“Think about 10 years ago. Would she have ever wanted to hurt you or make you feel the way you feel now?”
When a person is diagnosed with dementia, it can often cause more upset to partners and family members than for the person living with the disease. It can affect relationships in various ways.
A person living with dementia has many existing relationships: that with a spouse or a long-term partner, those with children and grandchildren and also old friends.
All of these require adjustment in order to maintain the relationship. Naturally, the responsibility rests more on the shoulders of closer family members than on friends you might only see occasionally.
In this post we explore some of the difficult situations that follow a dementia diagnosis.
My partner has found a new girlfriend/boyfriend
The effects of dementia on a romantic relationship can be complex.
Some aspects of the disease can increase one’s sexual appetite, which may lead to pressure on the partner.
The partner might not feel as comfortable in a physical relationship anymore because the roles have shifted to those of parent-child.
In some cases, the patient may feel depressed which can cause a loss in libido unless it is treated.
What people don’t talk about so much is that people in care homes may form new romantic relationships with other residents.

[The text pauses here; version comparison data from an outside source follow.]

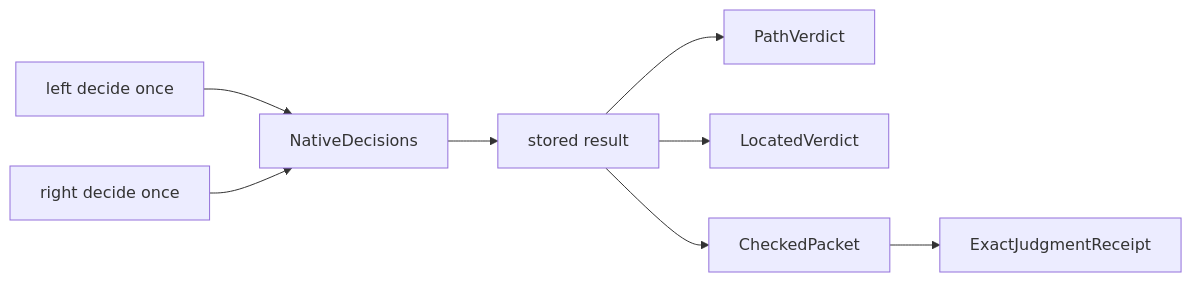
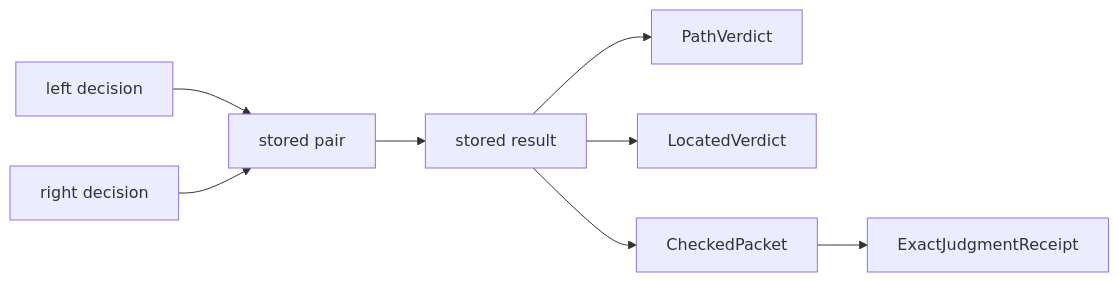
One commit to unpingable/lean changed the diagram in docs/calculus/06-comparison-and-stored-decisions.md. Above: the diagram before and after it, drawn with Mermaid. The commit also changed other lines of this file and 10 other files, not shown here.

````diff
--- a/docs/calculus/06-comparison-and-stored-decisions.md
+++ b/docs/calculus/06-comparison-and-stored-decisions.md
@@ -83,10 +89,10 @@
 ```mermaid
 flowchart LR
-  L[left decide once] --> N[NativeDecisions]
-  R[right decide once] --> N
+  L[left decision] --> N[stored pair]
+  R[right decision] --> N
   N --> SR[stored result]
   SR --> V[PathVerdict]
   SR --> LV[LocatedVerdict]
   SR --> CP[CheckedPacket]
   CP --> CR[ExactJudgmentReceipt]
 ```
````
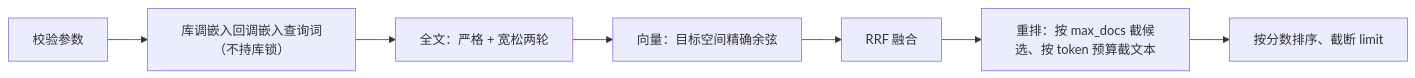
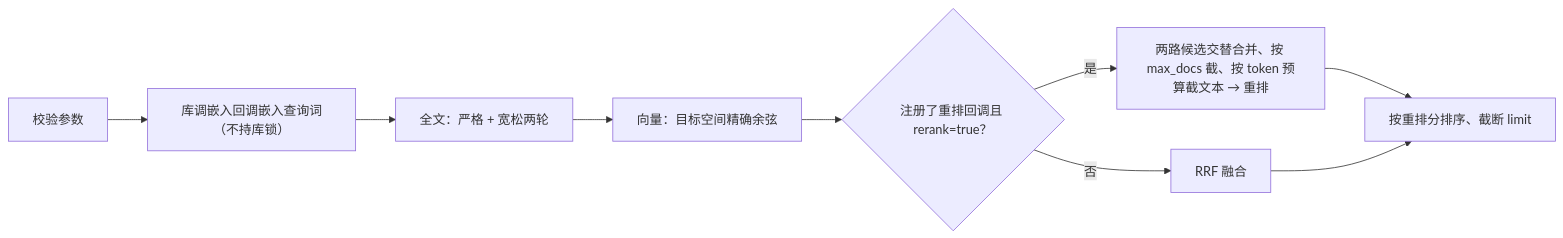
Before and after one commit to kawayiYokami/p-memory: the diagram in docs/search.md, drawn with Mermaid. The commit also changed other lines of this file and 2 other files, not shown here.

Commit message:
feat(search): rerank the merged paths before falling back to fusion
检索顺序改为「重排优先、融合兜底」。

此前是「先融合、后重排」：两路命中各自换成 RRF 名次分并成一张榜，按 RRF
排序后再截 `max_docs` 送重排。两个后果：候选取舍由 RRF 决定，没有双路加持的
真相关候选会在进重排之前就被砍掉；RRF 只吃名次、丢掉强弱，而重排最需要的正是
原始相关性。

现在：注册了重排回调且 `rerank=true` 时，两路候选（全文 + 向量）按名次交替
合并、去重（全文第 0 名、向量第 0 名、全文第 1 名……），不经 RRF，直接按
`max_docs` 截断后送重排，重排分决定名次。未注册回调、本次 `rerank=false`、
或重排产出不符时，退回 RRF 融合排序（此时对完整候选集排序，而非截断后）。
`score` 字段仍为 RRF 融合分，供诊断与兜底参考。

`text` / `vector` / `rerank` 三个「本次是否走」的开关在 Rust 与 Python 两侧
原已具备，本次一并复核。

验证：`cargo test` = lib 17 + core 48（新增 1 条两路合并用例）+ legacy 4 全绿；
Python 绑定重装后 `python -m pytest tests/python -q` = 25 passed。

- merge text and vector candidates by rank interleave before reranking
- rank by rerank score when a reranker is active; keep RRF as the fallback
- keep `score` as the RRF score for diagnostics

````diff
--- a/docs/search.md
+++ b/docs/search.md
@@ -74,9 +74,11 @@
 ```mermaid
 flowchart LR
     A["校验参数"] --> B["库调嵌入回调嵌入查询词（不持库锁）"]
     B --> C["全文：严格 + 宽松两轮"]
     C --> D["向量：目标空间精确余弦"]
-    D --> E["RRF 融合"]
-    E --> F["重排：按 max_docs 截候选、按 token 预算截文本"]
-    F --> G["按分数排序、截断 limit"]
+    D --> E{"注册了重排回调且 rerank=true？"}
+    E -->|是| F["两路候选交替合并、按 max_docs 截、按 token 预算截文本 → 重排"]
+    E -->|否| G["RRF 融合"]
+    F --> H["按重排分排序、截断 limit"]
+    G --> H
 ```
````
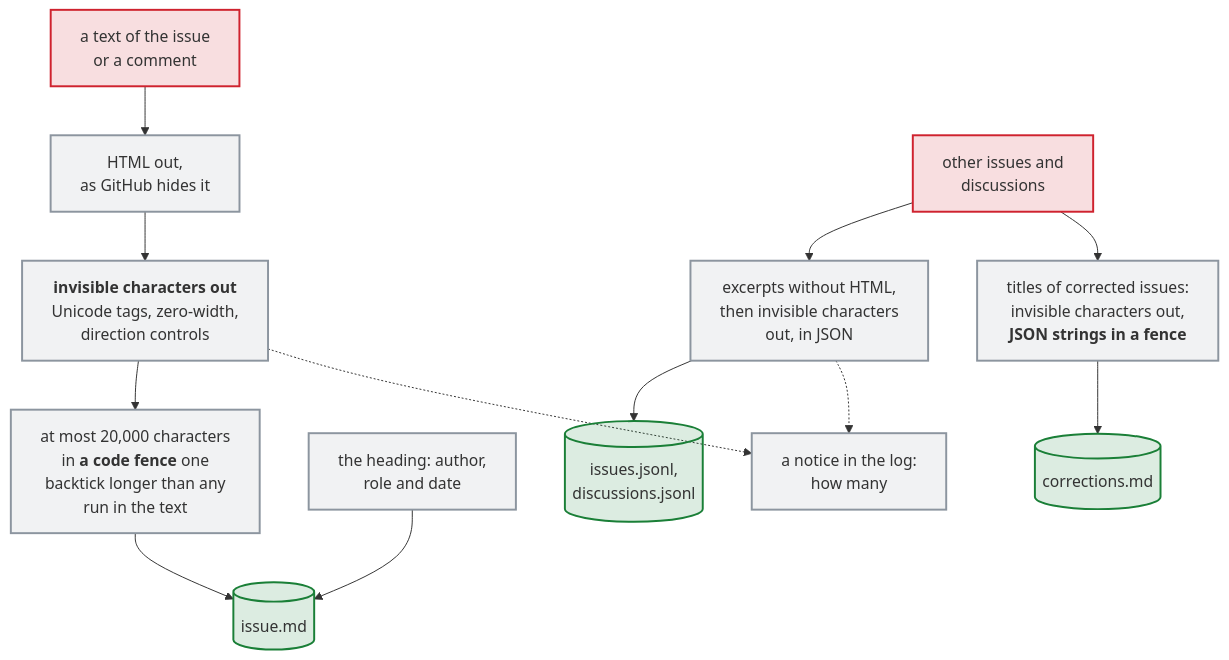
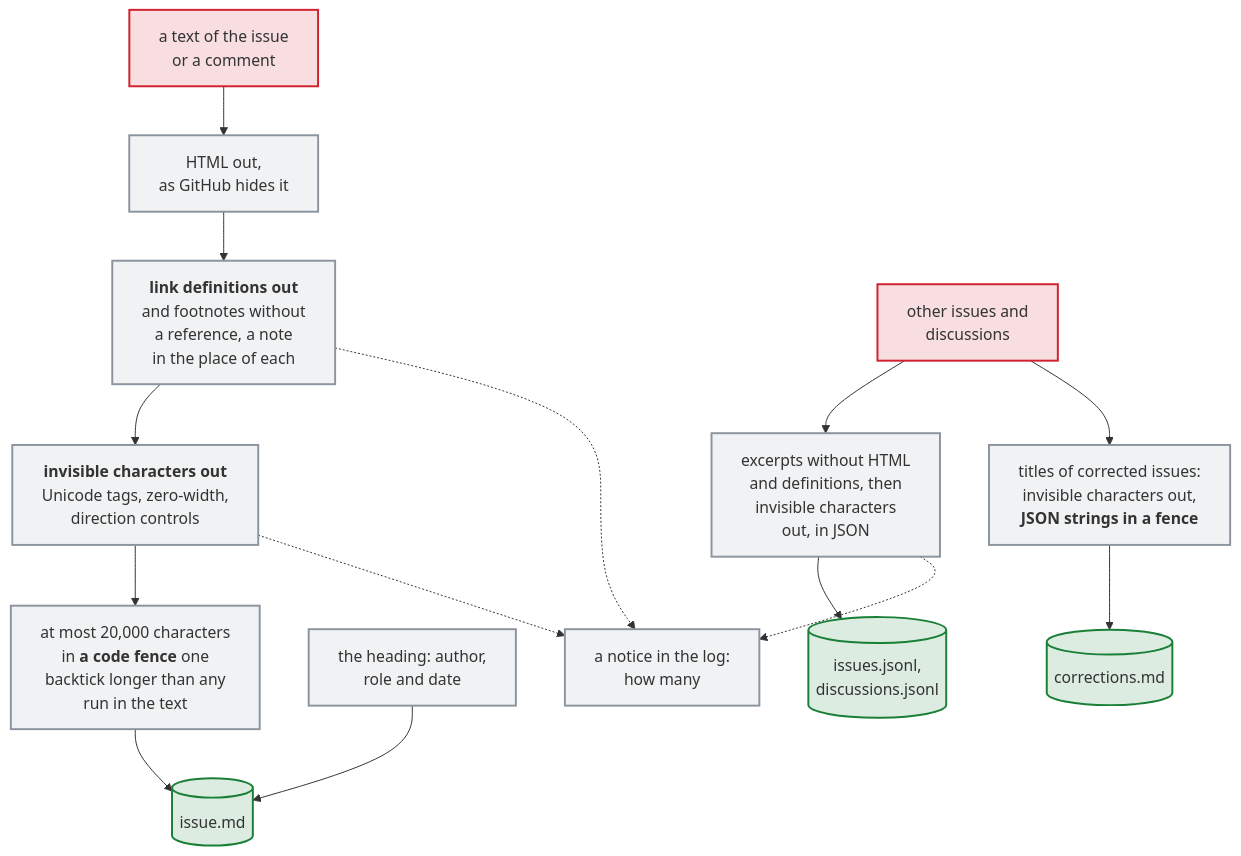
One commit to Dennis-Otto/issue-assistant changed the diagram in docs/diagrams/how-the-text-of-an-issue-and-its-comments-reaches-the-ai.mmd. Above: the diagram before and after it, drawn with Mermaid. The commit also changed 15 other files, not shown here.

First line of the commit message:
fix(context): the AI reads no link reference definition that GitHub hides (#385)

```diff
--- a/docs/diagrams/how-the-text-of-an-issue-and-its-comments-reaches-the-ai.mmd
+++ b/docs/diagrams/how-the-text-of-an-issue-and-its-comments-reaches-the-ai.mmd
@@ -1,20 +1,22 @@
 flowchart TB
   accTitle: How the text of an issue and its comments reaches the AI
-  accDescr: Each text of the issue and its comments loses its HTML, as GitHub hides it, then the characters that GitHub shows as nothing, and is cut off after 20,000 characters. In this order, no invisible character can end an HTML comment that GitHub never ends. It goes into a code fence with one backtick more than its longest run of backticks, so that no line of the text can end it. The heading above the fence, which only the script writes, names the author, the role and the date. The other issues and discussions become excerpts without HTML, lose their invisible characters too and go into JSON. The titles of the issues that a maintainer corrected lose their invisible characters as well and reach corrections.md as JSON strings in a code fence that no title can close. A notice in the log counts the characters that were removed.
+  accDescr: Each text of the issue and its comments loses its HTML, as GitHub hides it, then its link reference definitions and footnotes without a reference, which GitHub shows as nothing as well, each with a note in its place, then the characters that GitHub shows as nothing, and is cut off after 20,000 characters. In this order, no invisible character can end an HTML comment that GitHub never ends. It goes into a code fence with one backtick more than its longest run of backticks, so that no line of the text can end it. The heading above the fence, which only the script writes, names the author, the role and the date. The other issues and discussions become excerpts without HTML and definitions, lose their invisible characters too and go into JSON. The titles of the issues that a maintainer corrected lose their invisible characters as well and reach corrections.md as JSON strings in a code fence that no title can close. A notice in the log counts the definitions and the characters that were removed.
   text["a text of the issue<br>or a comment"] --> html["HTML out,<br>as GitHub hides it"]
-  html --> invisible["`**invisible characters out**<br>Unicode tags, zero-width,<br>direction controls`"]
+  html --> definitions["`**link definitions out**<br>and footnotes without<br>a reference, a note<br>in the place of each`"]
+  definitions --> invisible["`**invisible characters out**<br>Unicode tags, zero-width,<br>direction controls`"]
   invisible --> fence["`at most 20,000 characters<br>in **a code fence** one<br>backtick longer than any<br>run in the text`"]
   heading["the heading: author,<br>role and date"] --> issue[("issue.md")]
   fence --> issue
-  others["other issues and<br>discussions"] --> excerpts["excerpts without HTML,<br>then invisible characters<br>out, in JSON"]
+  others["other issues and<br>discussions"] --> excerpts["excerpts without HTML<br>and definitions, then<br>invisible characters<br>out, in JSON"]
   excerpts --> jsonl[("issues.jsonl,<br>discussions.jsonl")]
   others --> titles["`titles of corrected issues:<br>invisible characters out,<br>**JSON strings in a fence**`"]
   titles --> corrections[("corrections.md")]
-  invisible -.-> notice["a notice in the log:<br>how many"]
+  definitions -.-> notice["a notice in the log:<br>how many"]
+  invisible -.-> notice
   excerpts -.-> notice
   classDef untrusted fill:#cf222e26,stroke:#cf222e,stroke-width:2px
   classDef job fill:#8c959f1f,stroke:#8c959f,stroke-width:2px
   classDef safe fill:#1a7f3726,stroke:#1a7f37,stroke-width:2px
   class text,others untrusted
-  class invisible,html,fence,heading,excerpts,titles,notice job
+  class invisible,html,definitions,fence,heading,excerpts,titles,notice job
   class issue,jsonl,corrections safe
```
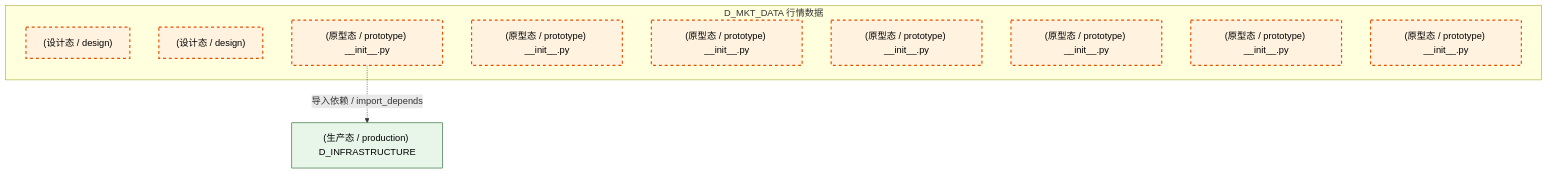
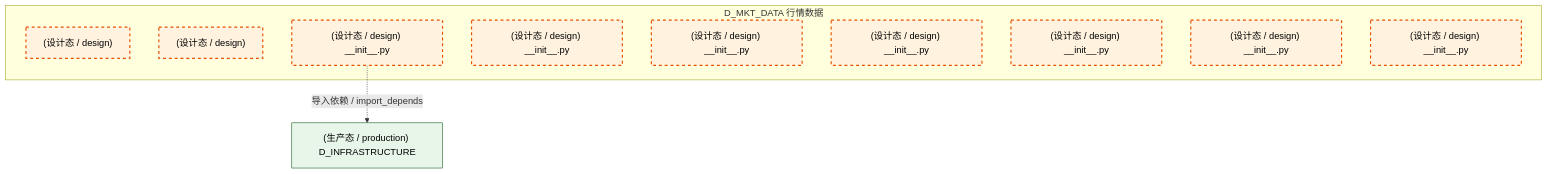
The first of 4 diagrams in docs/02_enterprise_architecture/02_domain_architecture_docs/20_d_mkt_data.md (xuanFelixVan/ZephyrAlpha), drawn with Mermaid before and after one commit. The commit also changed other lines of this file and 177 other files, not shown here.

````diff
--- a/docs/02_enterprise_architecture/02_domain_architecture_docs/20_d_mkt_data.md
+++ b/docs/02_enterprise_architecture/02_domain_architecture_docs/20_d_mkt_data.md
@@ -71,22 +70,22 @@
 ```mermaid
 graph TD
     subgraph D_MKT_DATA["D_MKT_DATA 行情数据"]
         docs_03_modules_cross_layer_database_sub_blueprints_c1_market_clickhouse_md["(设计态 / design) "]
         docs_03_modules_domain_data_data_source_operation_manual_md["(设计态 / design) "]
-        src_zephyr_market_data_init_py["(原型态 / prototype) __init__.py"]
-        src_zephyr_market_data_extensions_init_py["(原型态 / prototype) __init__.py"]
-        src_zephyr_market_data_api_init_py["(原型态 / prototype) __init__.py"]
-        src_zephyr_market_data_core_init_py["(原型态 / prototype) __init__.py"]
-        src_zephyr_market_data_infrastructure_init_py["(原型态 / prototype) __init__.py"]
-        src_zephyr_market_data_models_init_py["(原型态 / prototype) __init__.py"]
-        src_zephyr_market_data_services_init_py["(原型态 / prototype) __init__.py"]
+        src_zephyr_market_data_init_py["(设计态 / design) __init__.py"]
+        src_zephyr_market_data_extensions_init_py["(设计态 / design) __init__.py"]
+        src_zephyr_market_data_api_init_py["(设计态 / design) __init__.py"]
+        src_zephyr_market_data_core_init_py["(设计态 / design) __init__.py"]
+        src_zephyr_market_data_infrastructure_init_py["(设计态 / design) __init__.py"]
+        src_zephyr_market_data_models_init_py["(设计态 / design) __init__.py"]
+        src_zephyr_market_data_services_init_py["(设计态 / design) __init__.py"]
     end
     D_INFRASTRUCTURE["(生产态 / production) D_INFRASTRUCTURE"]
     src_zephyr_market_data_init_py -.->|导入依赖 / import_depends| D_INFRASTRUCTURE
     classDef production fill:#e1f5fe,stroke:#01579b,stroke-width:2px,color:#000
     classDef design fill:#fff3e0,stroke:#e65100,stroke-width:2px,color:#000,stroke-dasharray: 5 5
     classDef external_prod fill:#e8f5e9,stroke:#1b5e20,stroke-width:1px,color:#000
     classDef external_design fill:#fce4ec,stroke:#880e4f,stroke-width:1px,color:#000,stroke-dasharray: 5 5
     class docs_03_modules_cross_layer_database_sub_blueprints_c1_market_clickhouse_md,docs_03_modules_domain_data_data_source_operation_manual_md,src_zephyr_market_data_init_py,src_zephyr_market_data_extensions_init_py,src_zephyr_market_data_api_init_py,src_zephyr_market_data_core_init_py,src_zephyr_market_data_infrastructure_init_py,src_zephyr_market_data_models_init_py,src_zephyr_market_data_services_init_py design
     class D_INFRASTRUCTURE external_prod
 ```
````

As expected, this can be distressing for loved ones, who equate that to a failure in their own relationship and see it as a betrayal, even though the person with the disease doesn’t possess the insight to judge their own actions in this light.
As hurtful as this is, all you can do at this point is make sure that your loved one is safe and happy. It’s not a personal attack on your history together. Don’t view it as a marital breakdown in the normal sense, as you still share a journey of love, companionship and family life. They have found a source of comfort and you have done everything you can to help them. You can still be there for them, but you can also move on with other aspects of your own life.
My partner is hurting me on purpose
When plunged into the role of carer, it’s natural you will feel some level of resentment towards your partner. This is not because you don’t love them but because the new dimension to the relationship can bring with it difficulties you are not used to dealing with such as anti-social behaviours.
Some partners believe that their loved one is adopting these behaviours out of spite. However, don’t mistake these actions for deliberate defiance.
You cannot allow yourself to take your loved one’s conduct personally. With dementia comes a loss of insight and a childlike mentality that they cannot control.
If the person you love does something upsetting or not very nice, ask yourself: “Would they have wanted to hurt me or make me feel this way before the disease?”
Everything you experience is simply symptoms of a nasty disease, not the characteristics of the person and absolutely no indication of how they ever felt towards you.
Other relationship difficulties
Romantic relationships are not only the relationships that suffer after a dementia diagnosis. Often, caring responsibilities can encroach on other pre-existing arrangements. For example, if nana and grandad always looked after the grandkids, and now nana has to look after grandad, the new situation can leave the grown up children feeling under-supported in their everyday lives. Perhaps they now have to pay a nursery, which adds financial pressure to the family unit.
In other cases, your children may see you taking out your frustrations on your loved one because it’s a difficult adjustment; you’re tired and not getting time to be yourself. This adds tension all round and can make family life less of a safe haven than it used to be for everyone involved.
Each relationship needs a different kind of support and understanding.
Me2U Centre is not just there to look after the person with the disease. It is a branch of support for all those affected, including partners, parents and children. Me2U Centre can help you find that free time to be yourself again, or to take your grandchildren out for the day. We also offer help and advice to assist you in navigating this disease and all the changes that come with it. To find out more give me a call: 07888 649822